Just before the new year, JBoss finalized its JBoss AS 6 application server with a GA release. The release includes enhancements for Java EE 6, improved handing of JSF and upgrades or changes to many of the included libraries like Hibernate and caching.
Last month TeamDev had announced the pre release of OpenFaces 3.0. The official release of the 3.0 version is expected in June later this year. This intermediate milestone is a JSF 2.0 compatible version of OpenFaces. Versions 2.x are planned to be maintained in parallel with the 3.x versions while keeping the same features set in both branches.
In the second of two articles looking at the Java EE 6 Web Tier we turn our attention to JSF 2.0, looking both at the new features and where the ideas for them came from. JSF 2.0 addresses many complaints about JSF 1.x and adds a large number of new features including Composite Components, Ajax support, Partial State Saving, improved Exception handling and integration with Bean Validation.
The latest version of Java Enterprise Edition (Java EE) offers several new features including dependency injection, bean validation and significant enhancements in EJB, Servlets, JSF, and JSP technologies. Java EE 6 version was released on Thursday. This article gives an overview of the new features in the latest release.
Last week, Aptana, developers of the PyDev Python IDE for Eclipse, announced the availability of cloud support via Aptana Cloud Connect. Aptana Cloud is a general cloud hosting service which is portable between Amazon EC2 and other cloud environments.
For developers interested in building multi-channel-capable applications which are pre-integrated with enterprise technologies, Oracle has launched its Rich Enterprise Application (REA) site. There it features a set of Rich Client JSF Components which are part of its Application Development Framework (ADF).
The JavaServer Faces (JSF) 2.0 expert group have released Draft 2 for JSF 2.0. This introduces a composite component model based on the Facelets approach which greatly simplifies the building of custom components with the standard Java EE web framework.
This article, the second in a three-part series by Wesley Hales, expands upon the previous article by introducing RichFaces. It covers integrating RichFaces into the previous sample application, deploying a RichFaces portlet, and several features and capabilities of RichFaces.

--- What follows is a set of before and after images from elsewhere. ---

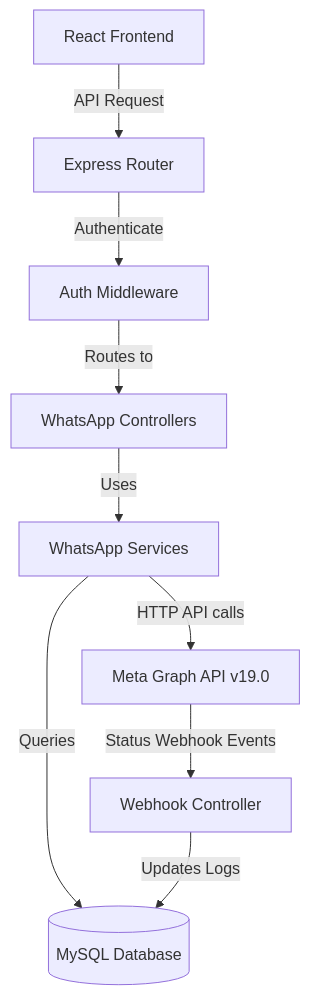
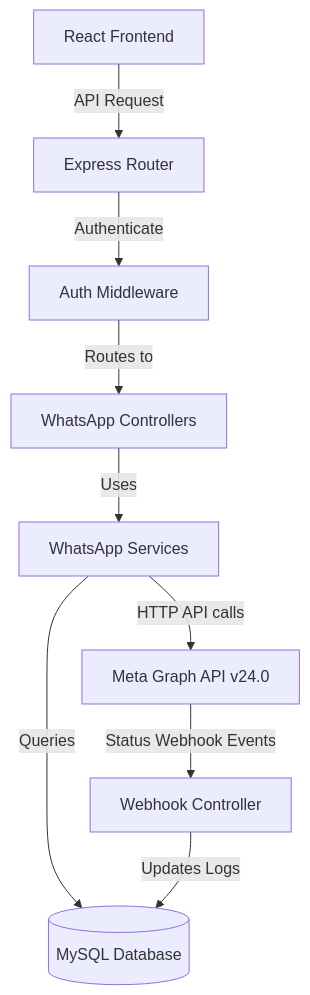
One commit to priyanshugargwhiteforce/WhiteForceMetaProject changed the diagram in WHATSAPP_MODULE_ANALYSIS_REPORT.md. Above: the diagram before and after it, drawn with Mermaid. The commit also changed other lines of this file and 44 other files, not shown here.

````diff
--- a/WHATSAPP_MODULE_ANALYSIS_REPORT.md
+++ b/WHATSAPP_MODULE_ANALYSIS_REPORT.md
@@ -44,11 +44,11 @@
 ```mermaid
 graph TD
     Client[React Frontend] -->|API Request| Router[Express Router]
     Router -->|Authenticate| ProtectMiddleware[Auth Middleware]
     ProtectMiddleware -->|Routes to| Controllers[WhatsApp Controllers]
     Controllers -->|Uses| Services[WhatsApp Services]
-    Services -->|HTTP API calls| MetaAPI[Meta Graph API v19.0]
+    Services -->|HTTP API calls| MetaAPI[Meta Graph API v24.0]
     Services -->|Queries| MySQL[(MySQL Database)]
     MetaAPI -->|Status Webhook Events| WebhookReceiver[Webhook Controller]
     WebhookReceiver -->|Updates Logs| MySQL
 ```
````
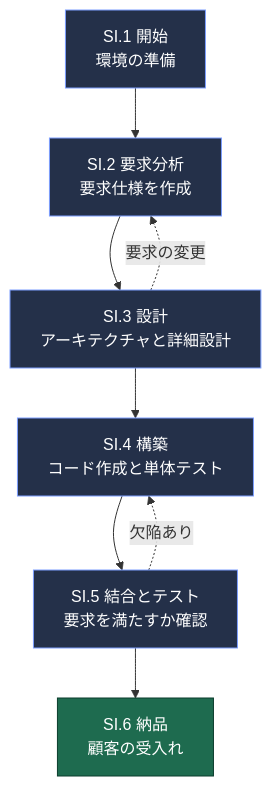
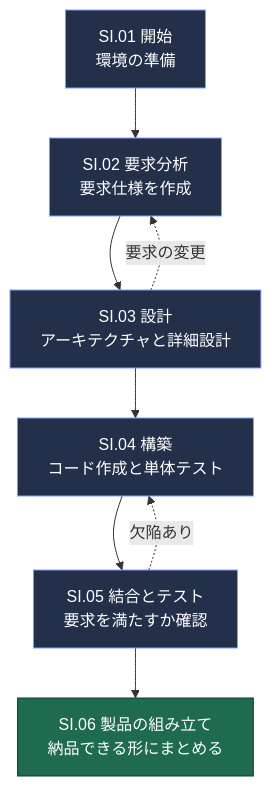
One commit to myoshi2891/Quality-Assurance-Studies changed the eighth of 13 diagrams in Iso-iec-29110-5-1-2-2025-beginner-guide.md. Above: the diagram before and after it, drawn with Mermaid. The commit also changed other lines of this file, not shown here.

````diff
--- a/Iso-iec-29110-5-1-2-2025-beginner-guide.md
+++ b/Iso-iec-29110-5-1-2-2025-beginner-guide.md
@@ -361,14 +361,14 @@
 ```mermaid
 flowchart TB
-    SI1["SI.1 開始<br/>環境の準備"] --> SI2["SI.2 要求分析<br/>要求仕様を作成"]
-    SI2 --> SI3["SI.3 設計<br/>アーキテクチャと詳細設計"]
-    SI3 --> SI4["SI.4 構築<br/>コード作成と単体テスト"]
-    SI4 --> SI5["SI.5 結合とテスト<br/>要求を満たすか確認"]
-    SI5 --> SI6["SI.6 納品<br/>顧客の受入れ"]
+    SI1["SI.01 開始<br/>環境の準備"] --> SI2["SI.02 要求分析<br/>要求仕様を作成"]
+    SI2 --> SI3["SI.03 設計<br/>アーキテクチャと詳細設計"]
+    SI3 --> SI4["SI.04 構築<br/>コード作成と単体テスト"]
+    SI4 --> SI5["SI.05 結合とテスト<br/>要求を満たすか確認"]
+    SI5 --> SI6["SI.06 製品の組み立て<br/>納品できる形にまとめる"]
     SI5 -.->|"欠陥あり"| SI4
     SI3 -.->|"要求の変更"| SI2
     classDef s fill:#243049,stroke:#7c9eff,color:#ffffff
     classDef fin fill:#1e6b4f,stroke:#0b3d2c,color:#ffffff
     class SI1,SI2,SI3,SI4,SI5 s
     class SI6 fin
 ```
````
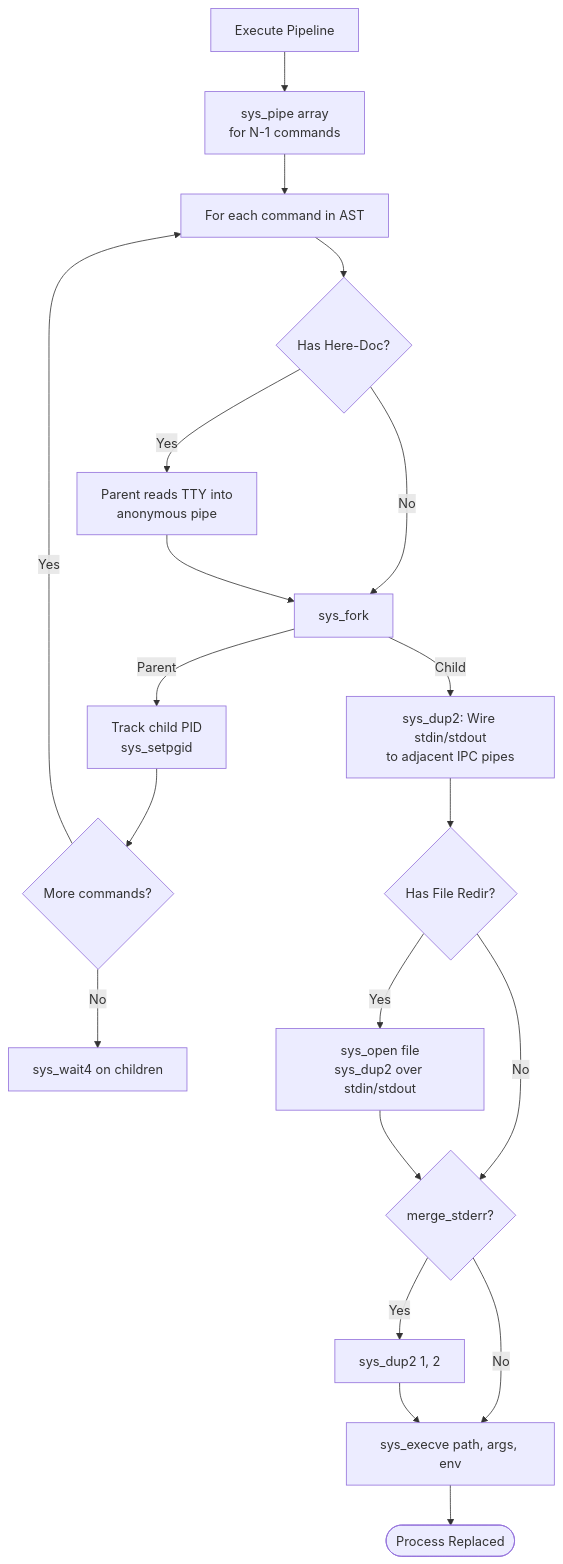
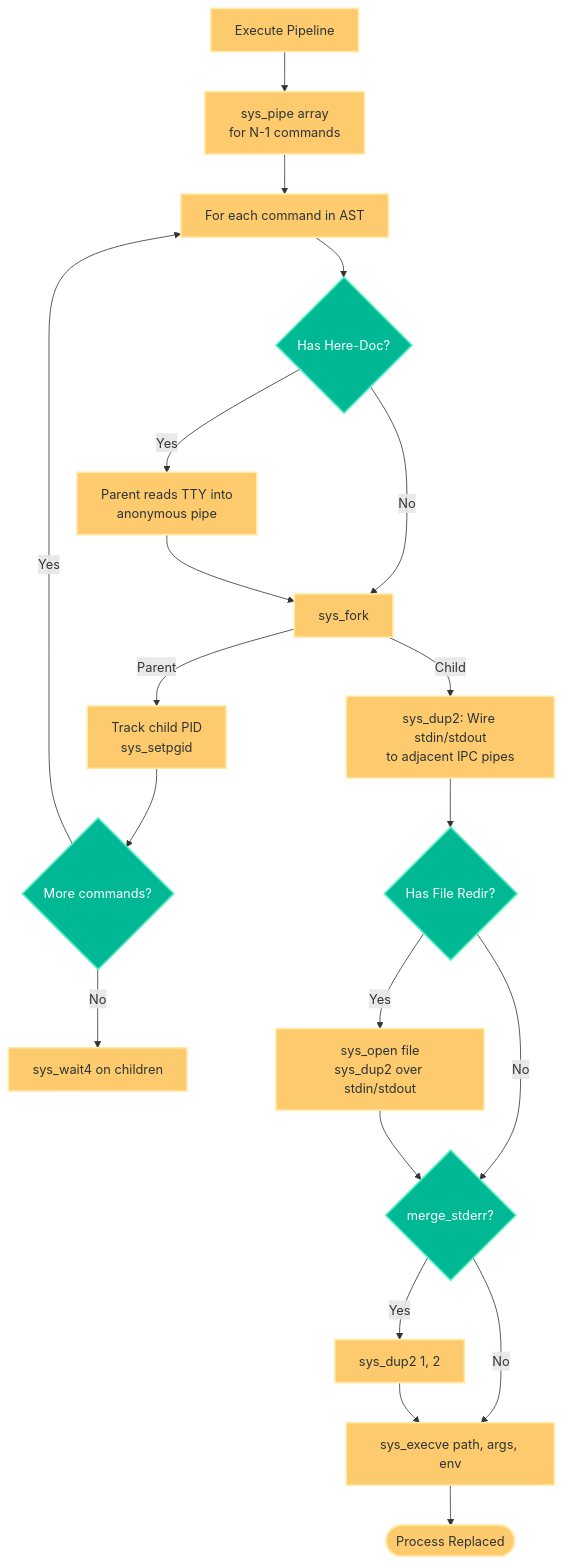
One commit to Rohitbansaldeveloper/Linux-POSIX-Shell-Implementation-Using-System-Calls-in-C changed the eighth of 9 diagrams in README.md. Above: the diagram before and after it, drawn with Mermaid. The commit also changed other lines of this file, not shown here.

Commit message:
docs: improve flow diagrams with colors and formatting

````diff
--- a/README.md
+++ b/README.md
@@ -218,25 +216,28 @@
-  ```mermaid
-  flowchart TD
-      Start[Execute Pipeline] --> GenPipes[sys_pipe array\nfor N-1 commands]
-      GenPipes --> Loop[For each command in AST]
-      
-      Loop --> Heredoc{Has Here-Doc?}
-      Heredoc -->|Yes| ReadHeredoc[Parent reads TTY into\nanonymous pipe]
-      Heredoc -->|No| Fork[sys_fork]
-      ReadHeredoc --> Fork
-      
-      Fork -->|Parent| SavePID[Track child PID\nsys_setpgid]
-      SavePID --> NextCmdCheck{More commands?}
-      NextCmdCheck -->|Yes| Loop
-      NextCmdCheck -->|No| WaitChild[sys_wait4 on children]
-      
-      Fork -->|Child| WirePipes[sys_dup2: Wire stdin/stdout\nto adjacent IPC pipes]
-      WirePipes --> FileRedir{Has File Redir?}
-      FileRedir -->|Yes| OpenFile[sys_open file\nsys_dup2 over stdin/stdout]
-      FileRedir -->|No| CheckStderr{merge_stderr?}
-      OpenFile --> CheckStderr
-      CheckStderr -->|Yes| DupStderr[sys_dup2 1, 2]
-      CheckStderr -->|No| Execve[sys_execve path, args, env]
-      DupStderr --> Execve
-      Execve --> End([Process Replaced])
-  ```
+```mermaid
+flowchart TD
+    classDef exec fill:#fdcb6e,stroke:#ffeaa7,stroke-width:2px,color:#2d3436;
+    classDef dec fill:#00b894,stroke:#55efc4,stroke-width:2px,color:#fff;
+
+    Start["Execute Pipeline"]:::exec --> GenPipes["sys_pipe array<br/>for N-1 commands"]:::exec
+    GenPipes --> Loop["For each command in AST"]:::exec
+    
+    Loop --> Heredoc{"Has Here-Doc?"}:::dec
+    Heredoc -->|"Yes"| ReadHeredoc["Parent reads TTY into<br/>anonymous pipe"]:::exec
+    Heredoc -->|"No"| Fork["sys_fork"]:::exec
+    ReadHeredoc --> Fork
+    
+    Fork -->|"Parent"| SavePID["Track child PID<br/>sys_setpgid"]:::exec
+    SavePID --> NextCmdCheck{"More commands?"}:::dec
+    NextCmdCheck -->|"Yes"| Loop
+    NextCmdCheck -->|"No"| WaitChild["sys_wait4 on children"]:::exec
+    
+    Fork -->|"Child"| WirePipes["sys_dup2: Wire stdin/stdout<br/>to adjacent IPC pipes"]:::exec
+    WirePipes --> FileRedir{"Has File Redir?"}:::dec
+    FileRedir -->|"Yes"| OpenFile["sys_open file<br/>sys_dup2 over stdin/stdout"]:::exec
+    FileRedir -->|"No"| CheckStderr{"merge_stderr?"}:::dec
+    OpenFile --> CheckStderr
+    CheckStderr -->|"Yes"| DupStderr["sys_dup2 1, 2"]:::exec
+    CheckStderr -->|"No"| Execve["sys_execve path, args, env"]:::exec
+    DupStderr --> Execve
+    Execve --> End(["Process Replaced"]):::exec
+```
````
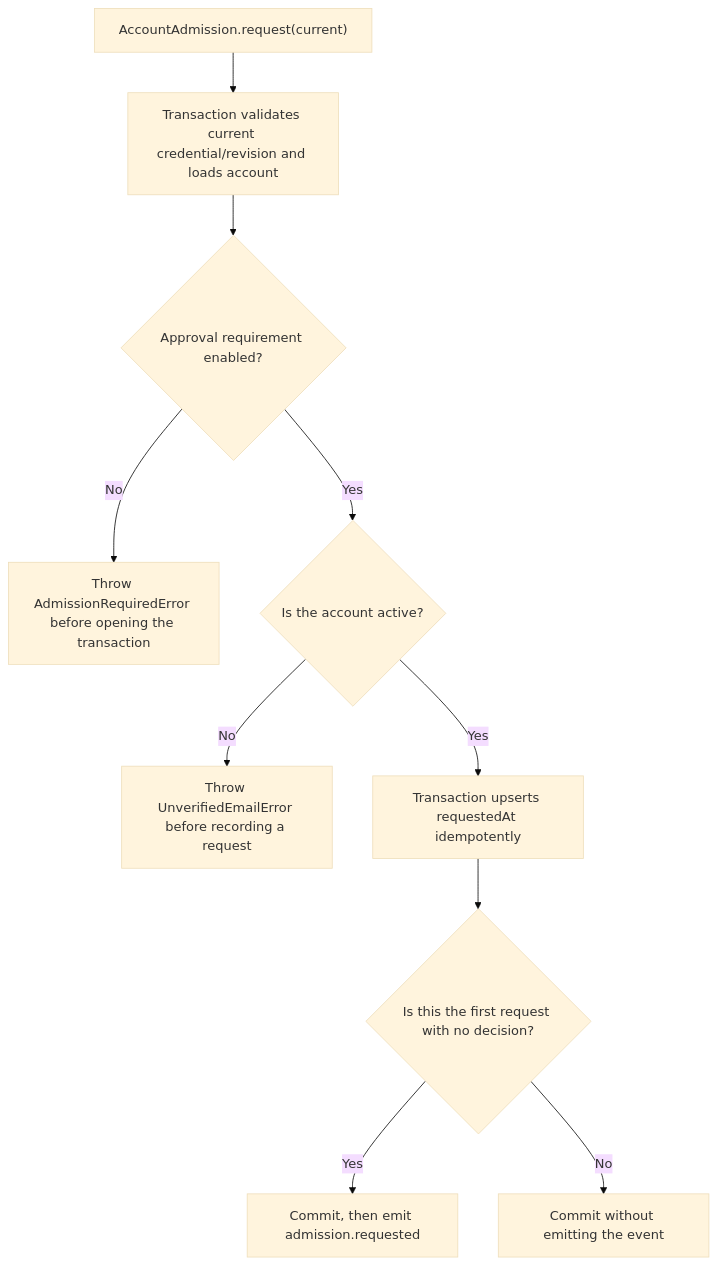
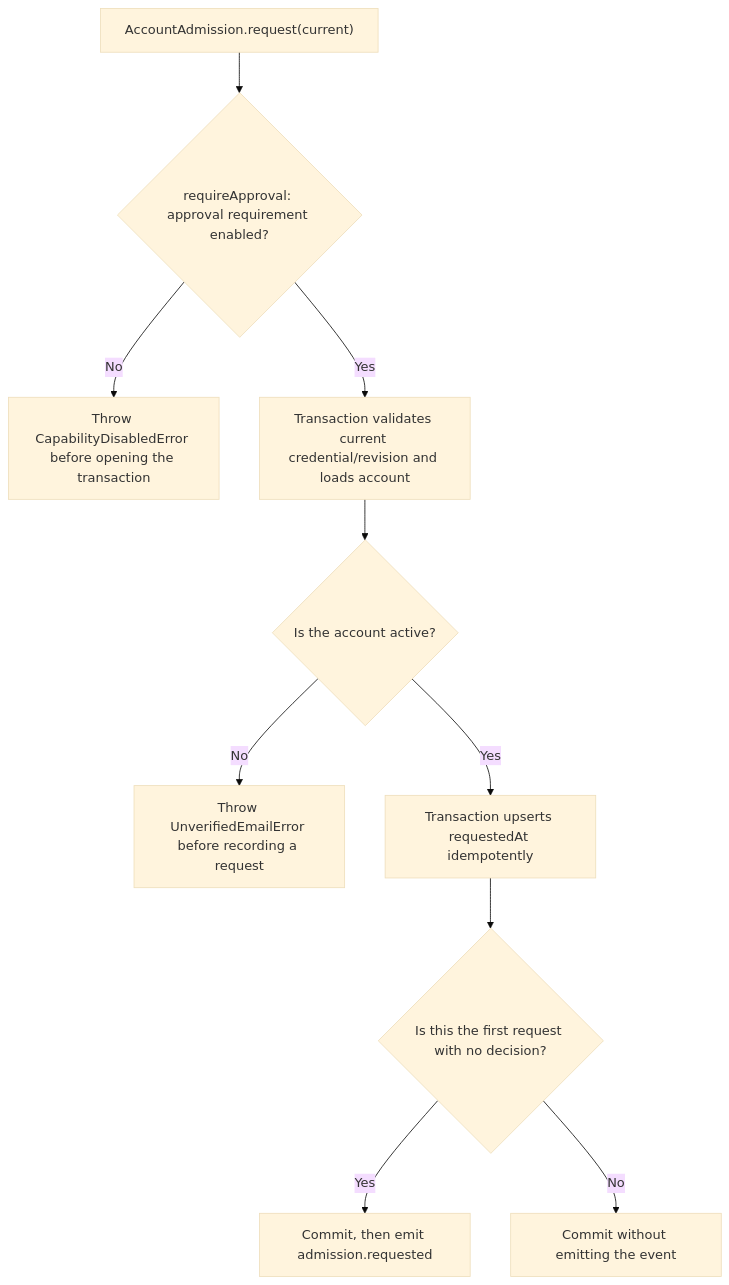
One commit to Kevinjohn/oss-adonisjs-account-kit changed the second of 2 diagrams in user-stories/US-ACCOUNT-24-request-admission.md. Above: the diagram before and after it, drawn with Mermaid (base theme). The commit also changed 4 other files, not shown here.

Commit message:
docs: align admission and setup flow guarantees

````diff
--- a/user-stories/US-ACCOUNT-24-request-admission.md
+++ b/user-stories/US-ACCOUNT-24-request-admission.md
@@ -34,12 +34,12 @@
 ```mermaid
 flowchart TD
- A["AccountAdmission.request(current)"] --> B["Transaction validates current credential/revision and loads account"]
- B --> C{"Approval requirement enabled?"}
- C -->|No| D["Throw AdmissionRequiredError before opening the transaction"]
- C -->|Yes| E{"Is the account active?"}
+ A["AccountAdmission.request(current)"] --> C{"requireApproval: approval requirement enabled?"}
+ C -->|No| D["Throw CapabilityDisabledError before opening the transaction"]
+ C -->|Yes| B["Transaction validates current credential/revision and loads account"]
+ B --> E{"Is the account active?"}
  E -->|No| F["Throw UnverifiedEmailError before recording a request"]
  E -->|Yes| G["Transaction upserts requestedAt idempotently"]
  G --> H{"Is this the first request with no decision?"}
  H -->|Yes| I["Commit, then emit admission.requested"]
  H -->|No| J["Commit without emitting the event"]
 ```
````
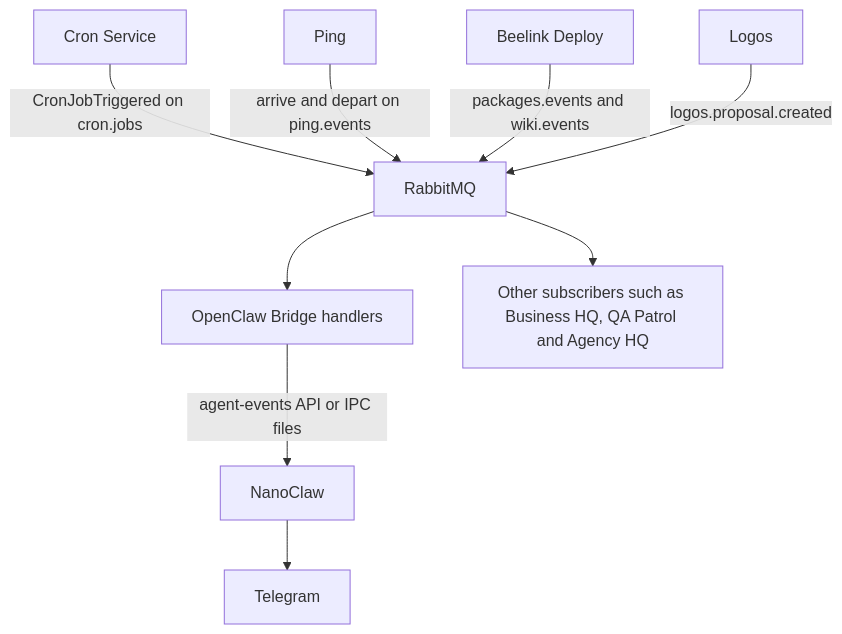
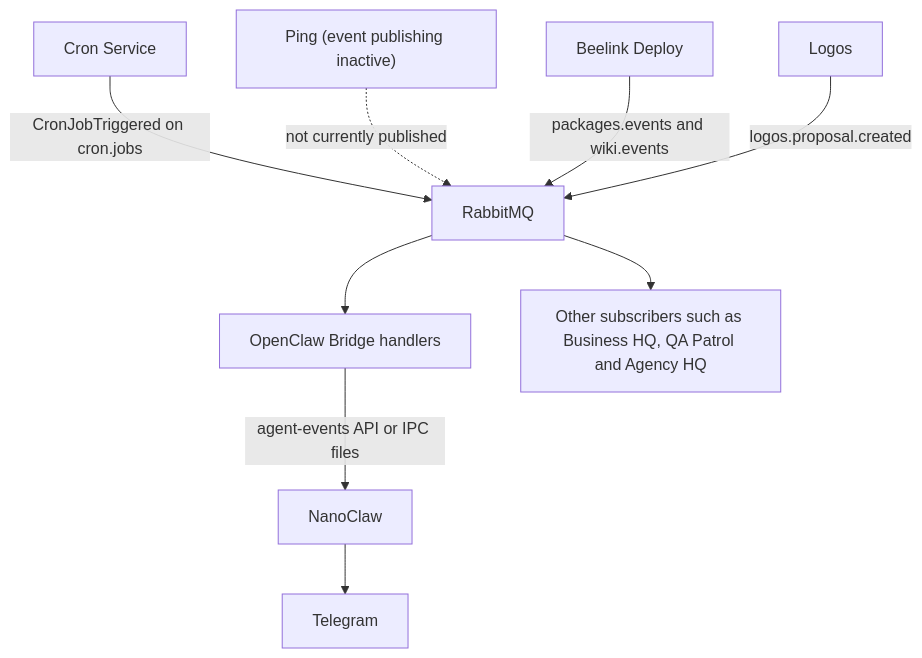
The second of 3 diagrams in content/ecosystem/overview.md (Jeffrey-Keyser/project-wiki), drawn with Mermaid before and after one commit. The commit also changed other lines of this file and 1 other file, not shown here.

````diff
--- a/content/ecosystem/overview.md
+++ b/content/ecosystem/overview.md
@@ -117,11 +119,11 @@
 ```mermaid
 flowchart TB
   cron["Cron Service"] -->|"CronJobTriggered on cron.jobs"| mq["RabbitMQ"]
-  ping["Ping"] -->|"arrive and depart on ping.events"| mq
+  ping["Ping (event publishing inactive)"] -.->|"not currently published"| mq
   deploy["Beelink Deploy"] -->|"packages.events and wiki.events"| mq
   logos["Logos"] -->|"logos.proposal.created"| mq
   mq --> bridge["OpenClaw Bridge handlers"]
   mq --> subs["Other subscribers such as Business HQ, QA Patrol and Agency HQ"]
   bridge -->|"agent-events API or IPC files"| nano["NanoClaw"]
   nano --> tg["Telegram"]
 ```
````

This article, the first in a three-part series by Wesley Hales, lays the framework for the rest of the series. It covers setting up a new project using JBoss Portlet Container and JBoss Portlet Bridge, configuring a JSF application to use JBoss Portlet Bridge, and the capabilities that JBoss Portlet Bridge provides to a JSF application.
The latest version of NetAdvantage JSF component suite offers portal support and intra-portlet communication. Infragistics announced the release of NetAdvantage for JSF Version 8.1 which is a toolset of AJAX-enabled controls for building applications using JSF technology. NetAdvantage includes a DataGrid with hierarchical views and a WebChart component with 2-D and 3-D charting based on JOGL API.
The early draft for JSR 314 has been released under the Java Community Process Program. It is an update of the JavaServer Faces specification to version 2.0. This next generation of JSF is an attempt to bring the best ideas in web application development to the Java EE platform and is already receiving positive feedback from the community, especially because of its improved AJAX support.
In this article, Eelco Visser summarizes his approach to design WebDSL, a domain-specific language for developing dynamic web applications with a rich data model with a target architecture based on JBoss's Seam. He discusses paradigms and challenges of Language Engineering while sharing some of the lessons he learned along the way.
InfoQ sat down with Keith Donald and Jeremy Grelle of the Spring Web team to discuss the release of Web Flow 2.0.0.RC1, the first production release candidate for the next major release of Web Flow. Web Flow is an extension to Spring MVC for implementing flows in a web application.
Unit testing JSF applications has been considered difficult because of the constraints of testing JSF components outside the container. But this trend is changing with JSFUnit and other JSF test frameworks like Shale Test and JSF Extensions that support white-box testing approach to unit test both client and server components of the web application.
Nolan Wright thinks server-assisted MVC implementations are a thing of the past and that Services, Ajax and DHTML can greatly simplify the way we build web applications.